I don’t have a single memory of my parents ever asking me what I wanted to be when I grew up. Not one.
It’s a common question, one that most parents ask their children, and one that they ask often. A chance to get a glimpse through their lens. To see how their answers change over time. And to course correct when they say “I dunno, a found-materials performance artist?”
But my parents never asked me that question. Never.
I remember them telling others – in my presence – what I would be. “She’s going to be a pianist.” A ballerina. A piano teacher.
That’s how I was parented. Told what I could do, would do. But never asked what I wanted to do. And it felt – frankly, still does – that they never attempted to get to know me.
They tried to mold me. In their image. To their ends. So that they could be a parent of a [fill-in-the-blank profession]. So they could tell their friends, their community how proud they were of what I’d become, so long as what I became was what they had designed.
As a result, it has been a lifelong struggle for me to find, establish, & claim my own identity. Who I want to be, who I am, what I’m interested in. I sometimes feel robbed of 30 some-odd years of not knowing me. Not knowing what I like to do for hobbies, what I like to do for fun, what kinds of work I would enjoy.
I spent decades navigating between a predetermined version of who I was supposed to be, assigned by my parents, two of the most influential people one ever has – and who I am. And. for decades, who I am was defined only in relation to my parents’ pre-programmed version of me. In other words – my identity was, for most of my life: “not that.” Not clear on who or what I was, but instead only: well, that’s not what I want for myself.
It sets one up for a lifetime of insecurity, I find. I’m not a performance pianist, and absolutely detest classical music to this day….but I’m also not clear on what I really am. It leads to a lifetime of self-doubt. I hated classical music; but could /should I have been successful as a rock musician? What about acting? I have a lifetime of experience playing someone else’s written role, but never pursued it because it wasn’t one of my prescribed paths. And now, at a middle-aged crossroads, I’m utterly stuck. I can’t get ahead in my current career but also absolutely clueless on any other direction to head.
When I’ve tried (in vain) to talk through this problem with my mom, I just know she doesn’t get it. She offers tone-deaf advice like: you could take up piano again! Uh, hello? I can’t even read music anymore? Not interested? Not in the least? Or she tries to “there, there” me, which is hurtfully dismissive. As in: “It’ll all sort itself out.” Oh really? Things just gonna magically resolve themselves? Do I just sit in my current job while I stew another 2-5 years, underpaid, underutilized?
Rather than help guide me back to my path, as I think parents do, as sounding boards, I have no one to turn to. I suppose that part’s not that uncommon at all. But what does strike me about my situation being uncommon is I also was never equipped with the navigational tools to find my anchoring values, or interests, and leverage those. I didn’t know what I wanted to be when I grow up when I was a kid – other than museums. (And let me tell you, getting laid off during the Great Recession worked out great! LOL)

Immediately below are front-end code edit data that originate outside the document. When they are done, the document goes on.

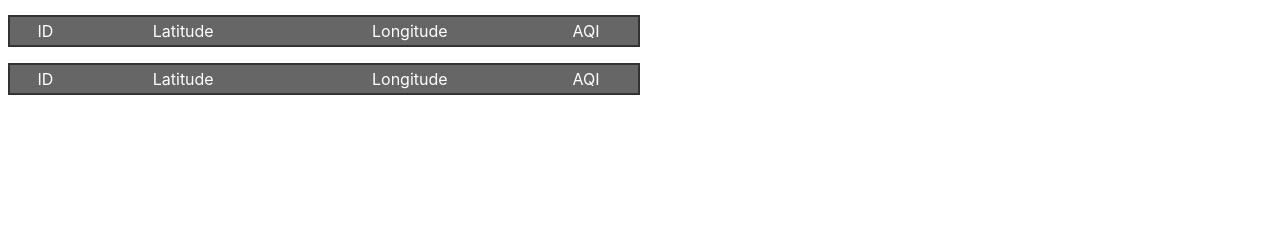
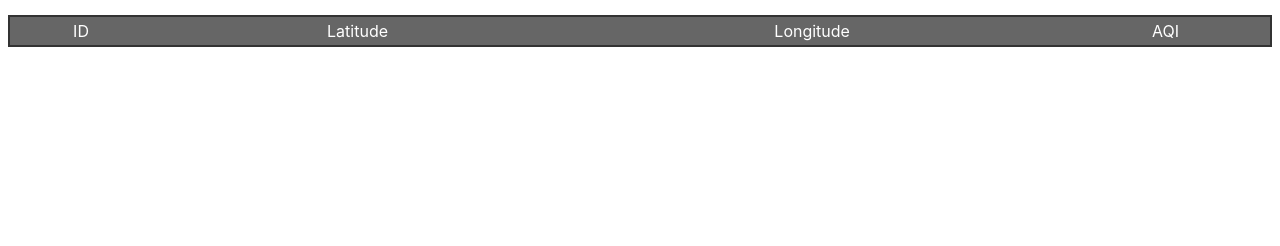
Before and after one commit to Aqigroup/Airquality, a PHP site: page / in a window 1280 px wide. Shown: the part 554-800 px from the top of the page. Run offline with PHP 8.4, Linux system fonts and the light colour scheme; data that the repository does not hold is empty.

Commit message:
table changes

```diff
--- a/index.php
+++ b/index.php
@@ -40,7 +40,7 @@
         </div>
 
 		<div>
-    <table border="0" cellspacing="0" cellpadding="4" width="50%">
+    <table border="0" cellspacing="0" cellpadding="4" width="100%">
       <tr>
             <td class="table_titles">ID</td>
             <td class="table_titles">Latitude</td>
@@ -83,48 +83,5 @@
     </table>
 </div>
 
-		    <div >
-    <table border="0" cellspacing="0" cellpadding="4" width="50%">
-      <tr>
-            <td class="table_titles">ID</td>
-            <td class="table_titles">Latitude</td>
-            <td class="table_titles">Longitude</td>
-            <td class="table_titles">AQI</td>
-          </tr>
-<?php
-	// Retrieve all records and display them
-
-    $q = "SELECT `id`, `lat`, `lgt`, `aqi` FROM `Air Quality Index` WHERE 1";
-
-    $result = @mysqli_query($dbc, $q);
-
-
-	// Used for row color toggle
-	$oddrow = true;
-
-	// process every record
-	while( $row = mysqli_fetch_array($result) )
-	{
-		if ($oddrow)
-		{
-			$css_class=' class="table_cells_odd"';
-		}
-		else
-		{
-			$css_class=' class="table_cells_even"';
-		}
-
-		$oddrow = !$oddrow;
-
-		echo '<tr>';
-		echo '   <td'.$css_class.'>'.$row["id"].'</td>';
-		echo '   <td'.$css_class.'>'.$row["lat"].'</td>';
-		echo '   <td'.$css_class.'>'.$row["lgt"].'</td>';
-		echo '   <td'.$css_class.'>'.$row["aqi"].'</td>';
-		echo '</tr>';
-	}
-?>
-    </table>
-</div>
     </body>
 </html>
```
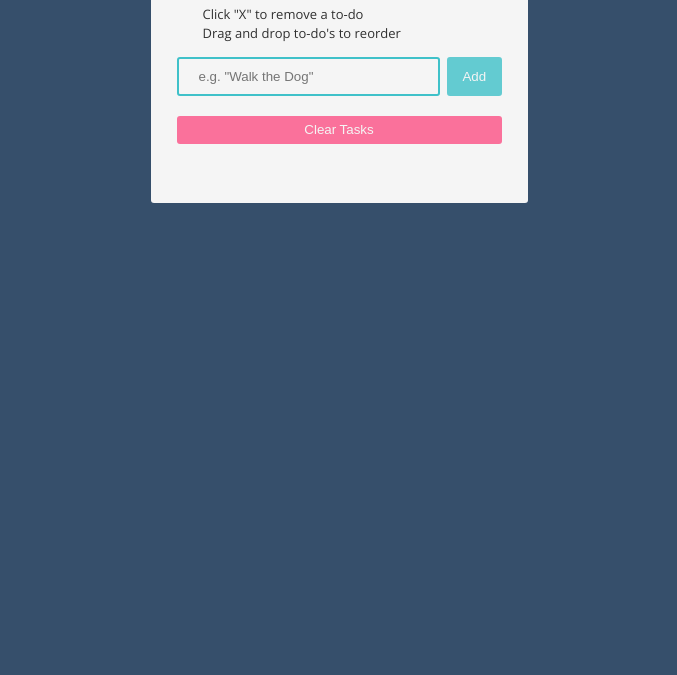
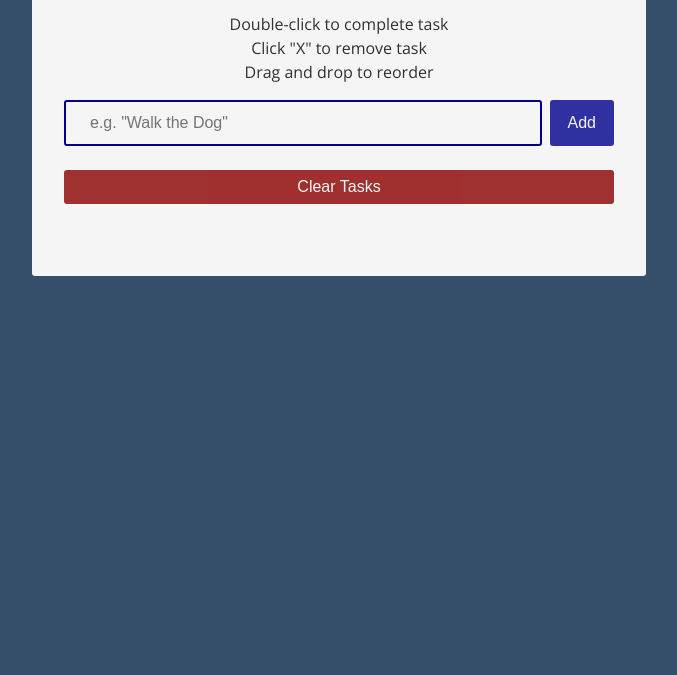
Before and after one commit to mdillemuth/simple-todo-list-jquery, a plain HTML site: page index.html in a window 1280 px wide. Shown: the part 125-800 px from the top of the page, without its empty margins (301-978 px from the left). Drawn offline with nearby package versions, Linux system fonts and the light colour scheme.

Commit message:
Fix lighthouse accessibility issues

```diff
--- a/css/styles.css
+++ b/css/styles.css
@@ -2,12 +2,14 @@
 
 /* ===== GENERAL STYLES ===== */
 body {
-  font: normal normal 13px/16px "Open Sans", sans-serif;
+  font-family: 'Open Sans', sans-serif;
+  font-size: 12px;
   background: #364f6b;
+  padding: 0 24px;
 }
 .container {
-  border-top: 4px solid #fc5185;
-  width: 325px;
+  max-width: 550px;
+  border-top: 4px solid darkred;
   padding: 2em;
   margin: 0 auto;
   margin-top: 40px;
@@ -17,7 +19,7 @@ body {
 .container__heading {
   text-align: center;
   font-size: 1.4em;
-  color: #364f6b;
+  color: darkblue;
 }
 .container__subheading {
   max-width: 100%;
@@ -29,7 +31,7 @@ body {
 }
 .container__subheading--item {
   margin: 0;
-  text-align: left;
+  text-align: center;
   opacity: 0.8;
 }
 
@@ -41,12 +43,13 @@ body {
   margin-bottom: 0.5em;
 }
 .todo__input {
+  font-size: inherit;
   width: 100%;
   margin-right: 0.5em;
   display: inline-block;
   padding: 0.75em 1.5em;
   border-radius: 3px;
-  border: 2px solid #3fc1c9;
+  border: 2px solid darkblue;
   background-color: #f5f5f5;
   outline: none;
   transition: all 100ms ease-in-out;
@@ -55,12 +58,13 @@ body {
   border-color: #364f6b;
 }
 .todo__btn--add {
+  font-size: inherit;
   display: inline-block;
-  background-color: #3fc1c9;
+  background-color: darkblue;
   color: #f5f5f5;
   outline: none;
   border-radius: 3px;
-  border: 2px solid #3fc1c9;
+  border: 2px solid darkblue;
   padding: 0.75em 1em;
   text-align: center;
   transition: all 200ms ease-in-out;
@@ -118,11 +122,12 @@ body {
 
 /* ===== REMOVE ALL BUTTON ===== */
 .todo__btn--removeAll {
+  font-size: inherit;
   outline: none;
   border: none;
   width: 100%;
   border-radius: 3px;
-  background-color: #fc5185;
+  background-color: darkred;
   opacity: 0.8;
   color: #f5f5f5;
   padding: 0.5em 1em;
@@ -152,3 +157,9 @@ body {
 .error__icon {
   margin-right: 0.5em;
 }
+
+@media all and (min-width: 768px) {
+  body {
+    font-size: 16px;
+  }
+}
--- a/index.html
+++ b/index.html
@@ -18,15 +18,11 @@
   </head>
   <body>
     <main class="container">
-      <h1 class="container__heading">Simple To-do List</h1>
+      <h1 class="container__heading">To-Do List</h1>
       <div class="container__subheading">
-        <p class="container__subheading--item">
-          Double-click to-do to show as finished
-        </p>
-        <p class="container__subheading--item">Click "X" to remove a to-do</p>
-        <p class="container__subheading--item">
-          Drag and drop to-do's to reorder
-        </p>
+        <p class="container__subheading--item">Double-click to complete task</p>
+        <p class="container__subheading--item">Click "X" to remove task</p>
+        <p class="container__subheading--item">Drag and drop to reorder</p>
       </div>
       <div class="container__input">
         <input
```
Also changed, not shown: 1 other file.
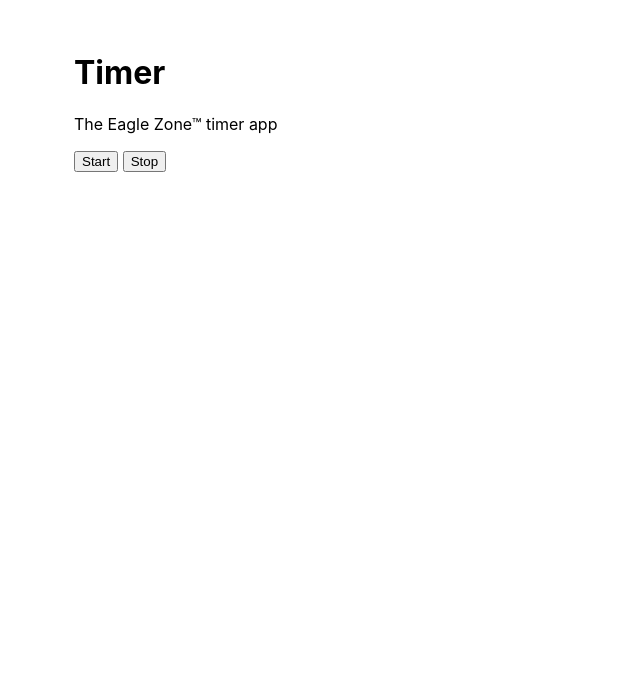
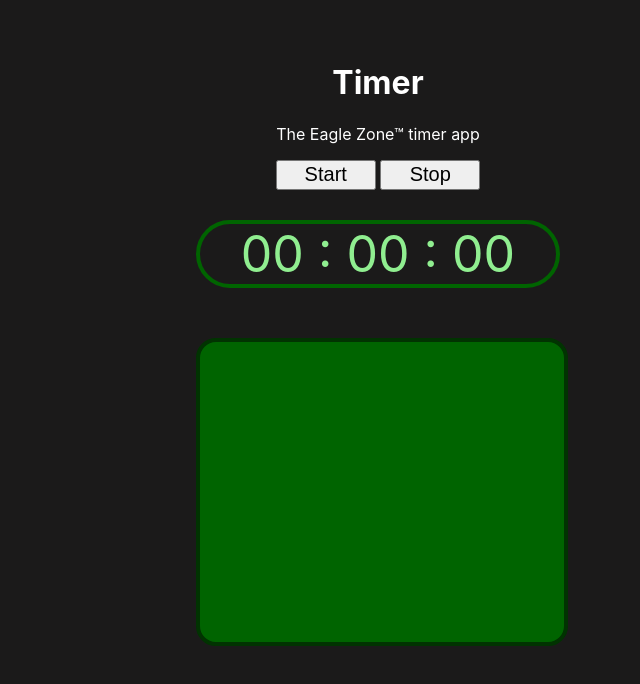
Before and after one commit to Collin-Swish/Timer-app, an Electron app: page src/index.html in a window 800 px wide. Shown: the whole page, without its empty margins (22-662 px from the left). Drawn offline with nearby package versions, Linux system fonts and the light colour scheme.

Commit message:
Added to the UI and added some css

```diff
--- a/src/index.css
+++ /dev/null
@@ -1,7 +0,0 @@
-body {
-  font-family: -apple-system, BlinkMacSystemFont, 'Segoe UI', Roboto, Helvetica,
-    Arial, sans-serif;
-  margin: auto;
-  max-width: 38rem;
-  padding: 2rem;
-}
--- a/src/index.html
+++ b/src/index.html
@@ -6,16 +6,19 @@
 
   <meta http-equiv="X-UA-Compatible" content="IE=edge">
   <meta name="viewport" content="width=device-width, initial-scale=1.0">
-  <link rel="stylesheet" href="index.css">
+  <link rel="stylesheet" href="styles.css">
   <title>Document</title>
 </head>
 <body>
   <body>
-    <h1>Timer</h1>
-    <p>The Eagle Zone™ timer app</p>
-    <button id="start">Start</button>
-    <button id="stop">Stop</button>
-    <p id="counter"></p>
+    <div id="Watch">
+      <h1>Timer</h1>
+      <p id="subtitle">The Eagle Zone™ timer app</p>
+      <button id="start">Start</button>
+      <button id="stop">Stop</button>
+      <p id="counter">00 : 00 : 00</p>
+      <div class="takes"></div>
+    </div>
   </body>
 </body>
 </html>
--- a/src/index.js
+++ b/src/index.js
@@ -1,6 +1,6 @@
 const { app, BrowserWindow } = require('electron');
 const path = require('path');
-const fs = require("fs");
+require('electron-reload')(__dirname);
 // Handle creating/removing shortcuts on Windows when installing/uninstalling.
 if (require('electron-squirrel-startup')) {
   // eslint-disable-line global-require
--- /dev/null
+++ b/src/styles.css
@@ -0,0 +1,48 @@
+body {
+  font-family: -apple-system, BlinkMacSystemFont, 'Segoe UI', Roboto, Helvetica,
+    Arial, sans-serif;
+  margin: auto;
+  max-width: 38rem;
+  padding: 2rem;
+  background-color: rgb(27, 26, 26);
+}
+
+#Watch{
+  margin: auto;
+  width: 60%;
+  padding: 10px;
+  text-align: center;
+}
+
+#Watch h1{
+  color:white;
+}
+#counter{
+  border: darkgreen solid 4px;
+  color:lightgreen;
+  border-radius: 60px;
+  margin-top:30px;
+}
+#Watch #subtitle{
+  color:white;
+}
+
+
+#Watch button{
+  width:100px;
+  height: 30px;
+  font-size: 20px;
+}
+
+#Watch #counter{
+  font-size: 50px;
+}
+
+.takes{
+  margin: auto;
+  border:rgb(1, 51, 1) solid 4px;
+  border-radius: 20px;
+  background-color: darkgreen;
+  width: 100%;
+  height: 300px;
+}
```
Also changed, not shown: package.json (+5 -2 lines), src/script.js (+26 -9 lines), 1 other file.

Robbed of the opportunity to explore me as a child, I don’t know how to wayfind back to myself as an adult either.
It’s a problem that does not serve one well when one is solidly middle-class and must work full-time, but also increasingly disillusioned & broken-hearted at one’s career options and path.